Death is pretty final. But if your child died in an accident would you take up the chance of creating a near perfect match using their DNA? That’s the conceit explored by Gail Louw’s play ‘A Life Twice Given’ which provides a skilful adaption for the stage of David Daniel’s book of the same name.
We know there’s a flatworm that you can cut in half and both parts will regenerate, carry identical traits and live happily ever after. It’s the ultimate ‘two for the price of one’ in the natural world. But you wouldn’t do that with a human would you? Of course, you might not think it’s possible. On the other hand, advances in DNA engineering may move that a step close. So would you, if you could, opt for human cloning?
Gail Louw’s staging is taut and unfussy. This throws maximum attention on the moral dilemma played out in dialogues between the couple throughout the play. It is reminiscent of a Bernard Shaw drama where the points of view can appear more important than the characterisation. That wasn’t quite true here.
We see the son making shapes with his hands, wheeling his scarf like a kite in blue light. There’s klezmer violin in the background. His parents, Lisa and David, have those cute lives we recognise from US soaps. They occupy successful professional lives and have a holiday home in the woods by a river. She wears a summer dress with rippling cool lines. He’s kitted out in blue shirt and smart suit. Time for a trip downstream.
Suddenly it’s all red lighting and roaring air ambulances from every direction: their son is killed in a river accident. Nothing can bring him back. But David, in a wild moment, cuts a piece from his dead son’s ear and preserves it at the university lab in liquid nitrogen. When his wife wakes from a coma he starts to raise the idea of ‘bringing their son back’ by cloning the DNA onto a new human egg.
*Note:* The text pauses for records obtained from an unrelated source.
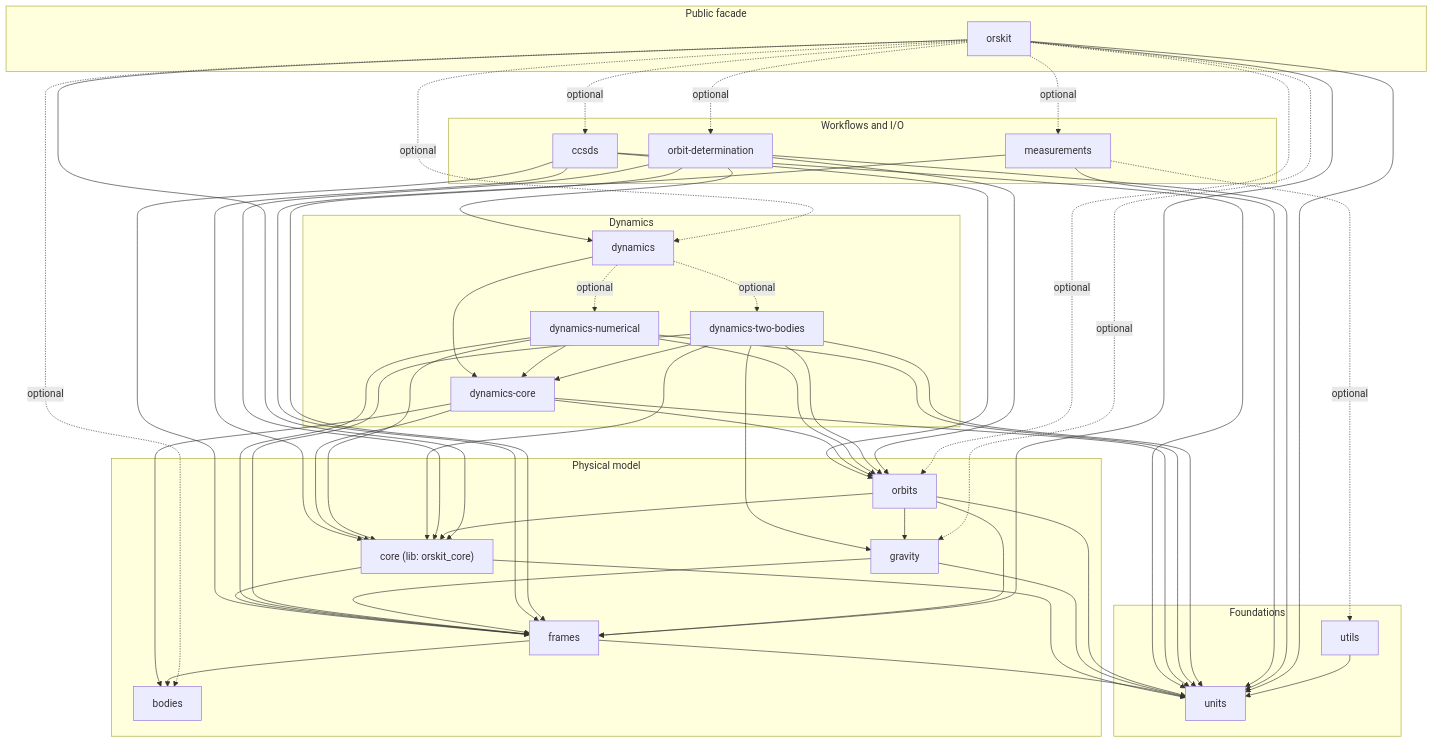
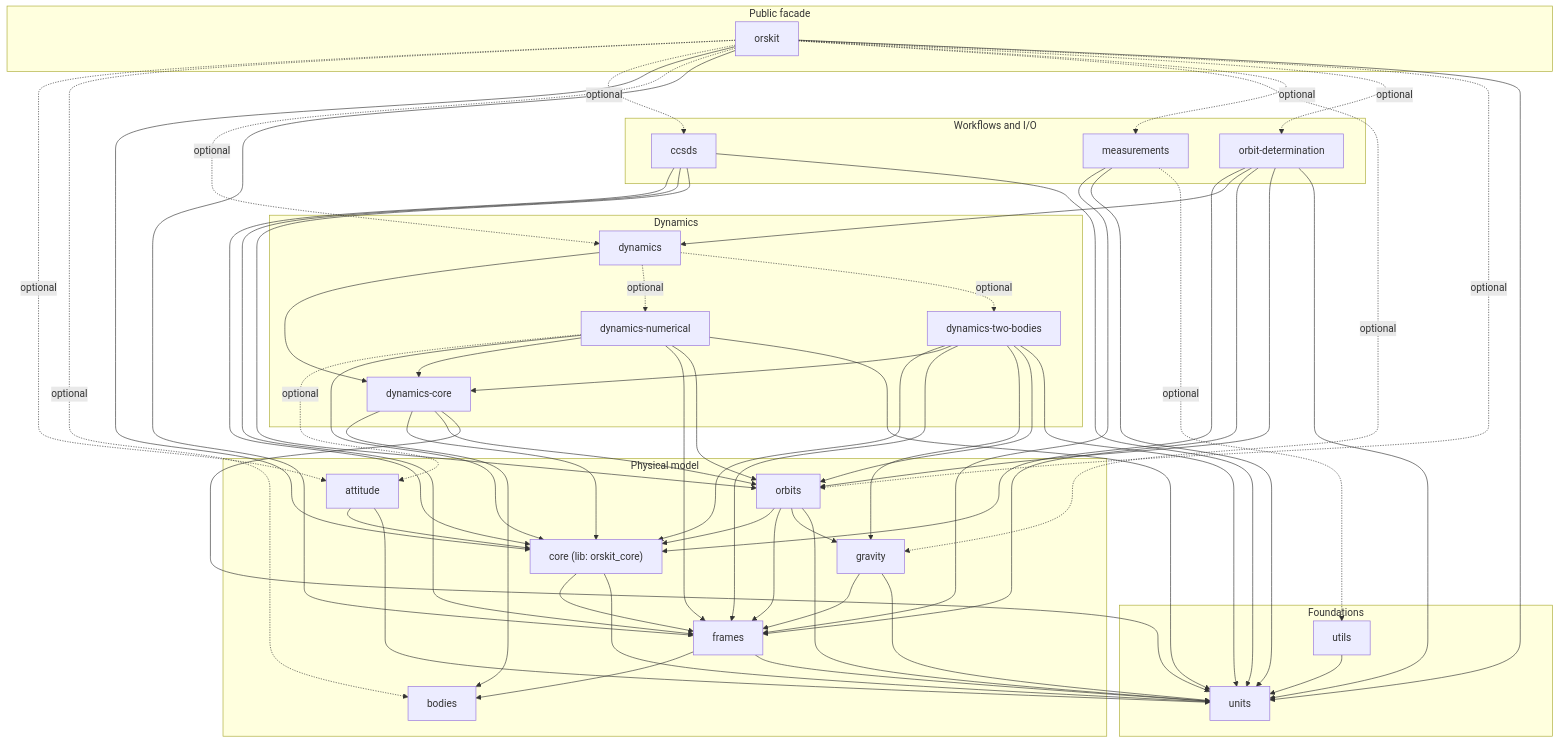
Before and after one commit to Wouittone/orskit: the diagram in docs/architecture.md, drawn with Mermaid. The commit also changed 22 other files, not shown here.

```diff
--- a/docs/architecture.md
+++ b/docs/architecture.md
@@ -24,6 +24,7 @@
     subgraph LAYER_PHYSICAL_MODEL["Physical model"]
         CORE["core (lib: orskit_core)"]
         ORBITS["orbits"]
+        ATTITUDE["attitude"]
         GRAVITY["gravity"]
         FRAMES["frames"]
         BODIES["bodies"]
@@ -32,6 +33,8 @@
         UTILS["utils"]
         UNITS["units"]
     end
+    ATTITUDE --> CORE
+    ATTITUDE --> UNITS
     CCSDS --> CORE
     CCSDS --> FRAMES
     CCSDS --> ORBITS
@@ -45,6 +48,7 @@
     DYNAMICS_CORE --> CORE
     DYNAMICS_CORE --> ORBITS
     DYNAMICS_CORE --> UNITS
+    DYNAMICS_NUMERICAL -.->|optional| ATTITUDE
     DYNAMICS_NUMERICAL --> CORE
     DYNAMICS_NUMERICAL --> DYNAMICS_CORE
     DYNAMICS_NUMERICAL --> FRAMES
@@ -72,6 +76,7 @@
     ORBITS --> FRAMES
     ORBITS --> GRAVITY
     ORBITS --> UNITS
+    ORSKIT -.->|optional| ATTITUDE
     ORSKIT -.->|optional| BODIES
     ORSKIT -.->|optional| CCSDS
     ORSKIT --> CORE
```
The play then takes us through a series of debates between Lisa and David about the scientific possibility, the moral and religious dilemmas, and the ethical probity of the plan. Will it work and, it it works, will all hell be let lose in wider society?
An eccentric, unorthodox but scientific rabbi meets them in Prague five hours before the new millennium to discuss the issue: “A good man can be a partner in God’s creation” he argues. She says: “You’re trying to twist yourself into a pretzel!” Would the ‘new’ child be identical to their dead son? Who would be the ‘new’ boy’s parents?
Time periods are hinted at through short passages from rock songs dating from the 1980s to the present day. We start with ‘Billie Jean’ who is “not my lover”, of course, but more importantly “the kid is not my son” – or is he? Who will be the true parents of a newly cloned boy? Would he be a ‘new’ child or a replica of the old? How would he grapple with the dilemmas of being a clone? We end in the dystopian future of the 2020s.
This play is an example of theatre providing insights into the complexity of emotional and moral issues like human cloning. We should not underestimate the difficulties of performing this type of play. The ferocity of ideas can overshadow a cast. Instead we had deft but controlled acting which let the story breath. Of course, works like this lend themselves to debating styles that are common in forum theatre which involves direct audience participation in unravelling and shaping contentious issues. Indeed, plenty of us hung around in the auditorium at the end, trying to figure out our own views.
Gail Louw is unafraid to dig into complex social issues emerging from scientific advances and she avoids simple prescriptive answers. In this adaption of ‘A Life Twice Given’ she reinforces her reputation as a writer of distinction with the work realised by tight directing from John Burrows. Do see it again. It’s a play worth twice seen!
Rialto, Sunday 27th October 2019
Photos by Sheila Burnett